TRIAL OF TREATMENT for tuberculosis should never be given.

How is treatment monitored?
Smear-positive children should have a sputum culture after 2, 4 and 6 months of treatment (6 month regimen) or after 2, 5 and 7 months (8 month regimen). Smear-negative or unable to provide smear children are followed as smear-negative or EPTB adults.
Follow-up visits should be scheduled every 14 days for the first 2 months and every month thereafter.

Recording and reporting
Adult principles apply fully. Diagnostic categories:

New case. Never been treated before for as much as one month
Relapse. Previously treated, declared cured, and developed TB again.
Treatment after failure. Patient who remained or became again smear-positive at 5 months or later during treatment.
Treatment after default. Patient who returned to health services smear-positive after interrupting treatment for more than 2 months.
Transfer in. patient registered at another unit and transferred for treatment.
Other. All other children treated for TB.

Definition of treatment outcomes:

Smear-negative (cured). Smear-positive patients who where smear-negative at last month of treatment and on one other occasion.
Smear not done (treatment completed). Treatment completed but neither 'smear-positive' nor 'smear-negative' criteria are met.
Smear-positive (failure). Any new smear-positive patient who remains or becomes again positive at 5 months or later during treatment.
Died. For any reason during treatment.
Defaulted. Failed to collect medication for more than 2 consecutive months after last attendance during treatment.
Transferred. To another unit, treatment results are unknown.

To monitor the situation and determine trends three age categories are used:
  • children up to 2 years of age (up to 24 months)
  • those between 2 and 5 (up to 59 months)
  • children between 6 and 14
TB in children under 5 years of age is a sensitive indicator of TB in the community.
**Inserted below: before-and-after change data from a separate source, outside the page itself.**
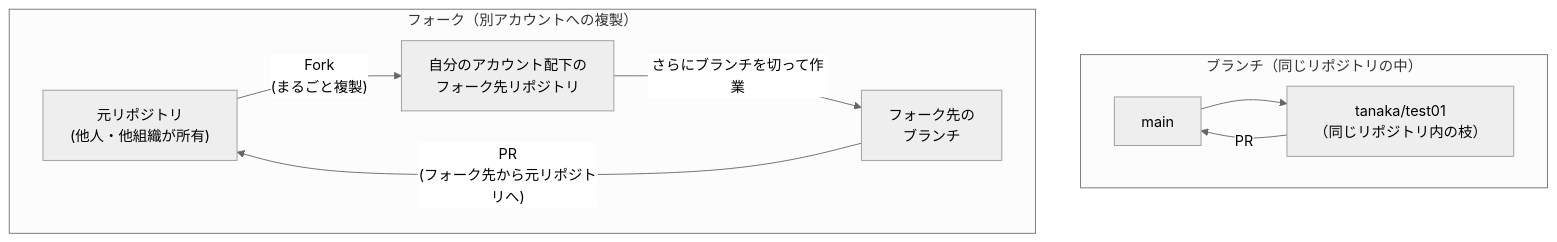
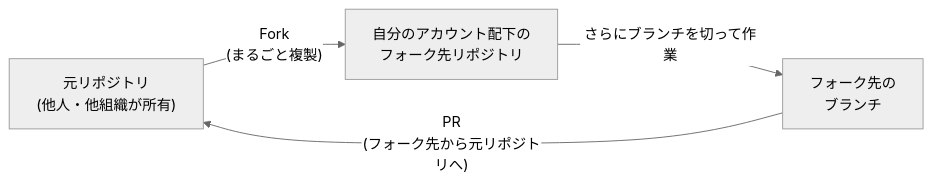
One commit to Kaito-nakamura-mtg/data-training-mission changed the fourth of 6 diagrams in docs/training_manual.md. Above: the diagram before and after it, drawn with Mermaid (neutral theme). The commit also changed other lines of this file, not shown here.

Commit message:
docs: ブランチとForkの図を上下2つの独立した図に分割
一つのflowchartに2つのsubgraphをまとめていたが、見比べにくいため見出し付きの別々の図に分けた。

````diff
--- a/docs/training_manual.md
+++ b/docs/training_manual.md
@@ -230,15 +240,6 @@
 ```mermaid
-flowchart TB
-    subgraph ブランチ["ブランチ（同じリポジトリの中）"]
-        direction LR
-        M1["main"] --> B1["tanaka/test01\n（同じリポジトリ内の枝）"]
-        B1 -->|"PR"| M1
-    end
-
-    subgraph フォーク["フォーク（別アカウントへの複製）"]
-        direction LR
-        R["元リポジトリ\n(他人・他組織が所有)"] -->|"Fork\n(まるごと複製)"| F["自分のアカウント配下の\nフォーク先リポジトリ"]
-        F -->|"さらにブランチを切って作業"| FB["フォーク先の\nブランチ"]
-        FB -->|"PR\n(フォーク先から元リポジトリへ)"| R
-    end
+flowchart LR
+    R["元リポジトリ\n(他人・他組織が所有)"] -->|"Fork\n(まるごと複製)"| F["自分のアカウント配下の\nフォーク先リポジトリ"]
+    F -->|"さらにブランチを切って作業"| FB["フォーク先の\nブランチ"]
+    FB -->|"PR\n(フォーク先から元リポジトリへ)"| R
 ```
````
Protecting children from TB in the community
Three strategies have been established:
  1. early detection and treatment of infectious adult cases
  2. preventive treatment for children under 5 years of age who are in contact with cases of smear-positive PTB
  3. universal BCG vaccination

Preventive treatment
All children under 5 who have recently been exposed to a smear-positive patient or those who are known to be infected must receive preventive treatment (reduces mortality and prevents disseminated disease).
  • First ensure that the child does not have active TB
  • Then administer INH (5mg/kg) daily for 6 months

Previous BCG vaccination is irrelevant.

Babies born to mothers with newly diagnosed TB are in great risk of developing severe disease:
  • If the baby is symptomatic, it is possible that the baby has active disease.
  • If asymptomatic, the baby should receive INH 5 mg/kg/day for 6 months. BCG vaccination should be postponed and administered after preventive treatment completion.
  • If tuberculin skin testing is available, the baby can be tested after 3 months of INH treatment and, if non-reactive and the mother has become smear-negative, the treatment can be stopped and the child given BCG vaccination.
Breast milk concentration of anti-TB drugs are very low. A newly diagnosed mother should continue breastfeeding after the baby has been evaluated for TB and preventive treatment has started..

BCG provides children with a certain degree of protection against serious TB. It is uaually given soon after birth. There is no value in revaccination. Asymptomatic HIV-infected children should receive BCG.

Images from Greece...